For millennia, Native Americans subsisted on a spring run of chinook salmon returning to the Klamath River in Northern California.
That changed when the last of four dams was built on the river in 1962 and the number of “springers” plunged, a catastrophic turn missed by federal regulators who lumped together the spring and fall salmon runs.
Now, new genetic research seems to confirm what the tribes have known for generations: The spring-run chinook are unique. They are fattier, look different and taste better. To survive, they must get to areas beyond the four dams on the Klamath for cold-water habitat in the spring and summer.
Catherine Reidy Liermann of the University of Wisconsin, Madison, has published several papers examining the drivers of that extinction rate, such as pollution and overfishing.
“Dams are the big one,” she said in an interview. “We’re already seeing species losses associated with dams, and no doubt they play a role in the ‘sixth extinction.'”
The problem may only get worse, Liermann added.
“There is a large proportion of the world’s freshwater fisheries that could be gone just from dams,” she said.

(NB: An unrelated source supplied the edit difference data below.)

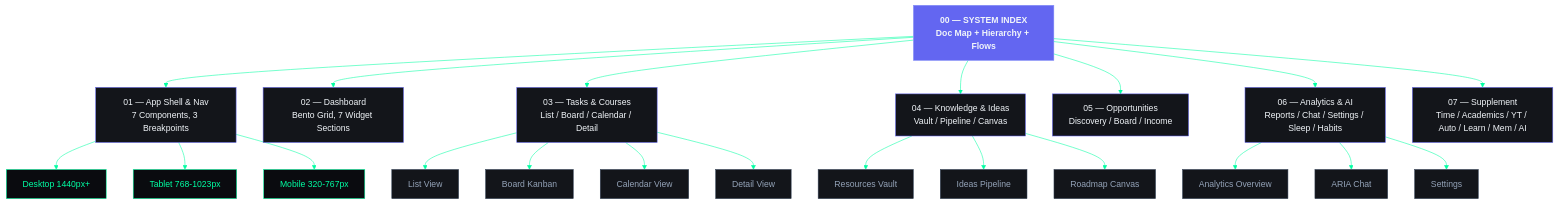
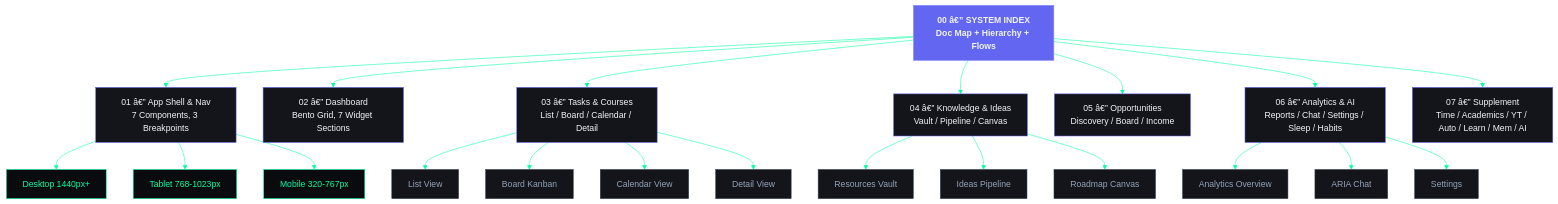
The diagram in docs/design/wireframes/00_WIREFRAME_SYSTEM_INDEX.md (rohitkumarnaidu/ARIA-OS---SecondBrain-), drawn with Mermaid before and after one commit. The commit also changed other lines of this file and 8 other files, not shown here.

````diff
--- a/docs/design/wireframes/00_WIREFRAME_SYSTEM_INDEX.md
+++ b/docs/design/wireframes/00_WIREFRAME_SYSTEM_INDEX.md
@@ -64,35 +64,35 @@
 ```mermaid
 %%{init: {'theme':'base','themeVariables':{'primaryColor':'#6366F1','primaryTextColor':'#F1F5F9','lineColor':'#00FFA3','secondaryColor':'#13151A','tertiaryColor':'#0A0B0F','fontFamily':'DM Sans'}}}%%
 graph TD
-    Index["00 — SYSTEM INDEX<br/>Doc Map + Hierarchy + Flows"]:::index
+    Index["00 â€” SYSTEM INDEX<br/>Doc Map + Hierarchy + Flows"]:::index
 
-    Index --> Shell["01 — App Shell & Nav<br/>7 Components, 3 Breakpoints"]:::doc
-    Index --> Dash["02 — Dashboard<br/>Bento Grid, 7 Widget Sections"]:::doc
-    Index --> Tasks["03 — Tasks & Courses<br/>List / Board / Calendar / Detail"]:::doc
-    Index --> Knowledge["04 — Knowledge & Ideas<br/>Vault / Pipeline / Canvas"]:::doc
-    Index --> Opps["05 — Opportunities<br/>Discovery / Board / Income"]:::doc
-    Index --> Analytics["06 — Analytics & AI<br/>Reports / Chat / Settings / Sleep / Habits"]:::doc
-    Index --> Supp["07 — Supplement<br/>Time / Academics / YT / Auto / Learn / Mem / AI"]:::doc
+    Index --> Shell["01 â€” App Shell & Nav<br/>7 Components, 3 Breakpoints"]:::doc
+    Index --> Dash["02 â€” Dashboard<br/>Bento Grid, 7 Widget Sections"]:::doc
+    Index --> Tasks["03 â€” Tasks & Courses<br/>List / Board / Calendar / Detail"]:::doc
+    Index --> Knowledge["04 â€” Knowledge & Ideas<br/>Vault / Pipeline / Canvas"]:::doc
+    Index --> Opps["05 â€” Opportunities<br/>Discovery / Board / Income"]:::doc
+    Index --> Analytics["06 â€” Analytics & AI<br/>Reports / Chat / Settings / Sleep / Habits"]:::doc
+    Index --> Supp["07 â€” Supplement<br/>Time / Academics / YT / Auto / Learn / Mem / AI"]:::doc
 
     Shell --> Desktop["Desktop 1440px+"]:::bp
     Shell --> Tablet["Tablet 768-1023px"]:::bp
     Shell --> Mobile["Mobile 320-767px"]:::bp
 
     Tasks --> List["List View"]:::view
     Tasks --> Board["Board Kanban"]:::view
     Tasks --> Calendar["Calendar View"]:::view
     Tasks --> Detail["Detail View"]:::view
 
     Knowledge --> Resources["Resources Vault"]:::view
     Knowledge --> Ideas["Ideas Pipeline"]:::view
     Knowledge --> Roadmap["Roadmap Canvas"]:::view
 
     Analytics --> AOverview["Analytics Overview"]:::view
     Analytics --> Chat["ARIA Chat"]:::view
     Analytics --> Settings["Settings"]:::view
 
     classDef index fill:#6366F1,stroke:#818CF8,color:#F1F5F9,font-weight:700
     classDef doc fill:#13151A,stroke:#6366F1,color:#F1F5F9
     classDef bp fill:#0A0B0F,stroke:#00FFA3,color:#00FFA3
     classDef view fill:#13151A,stroke:#334155,color:#94A3B8
 ```
````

North American freshwater species are dying off fastest, and many of the extinctions are linked to the dam-building frenzy of the 20th century.
LINK (via: E&E News)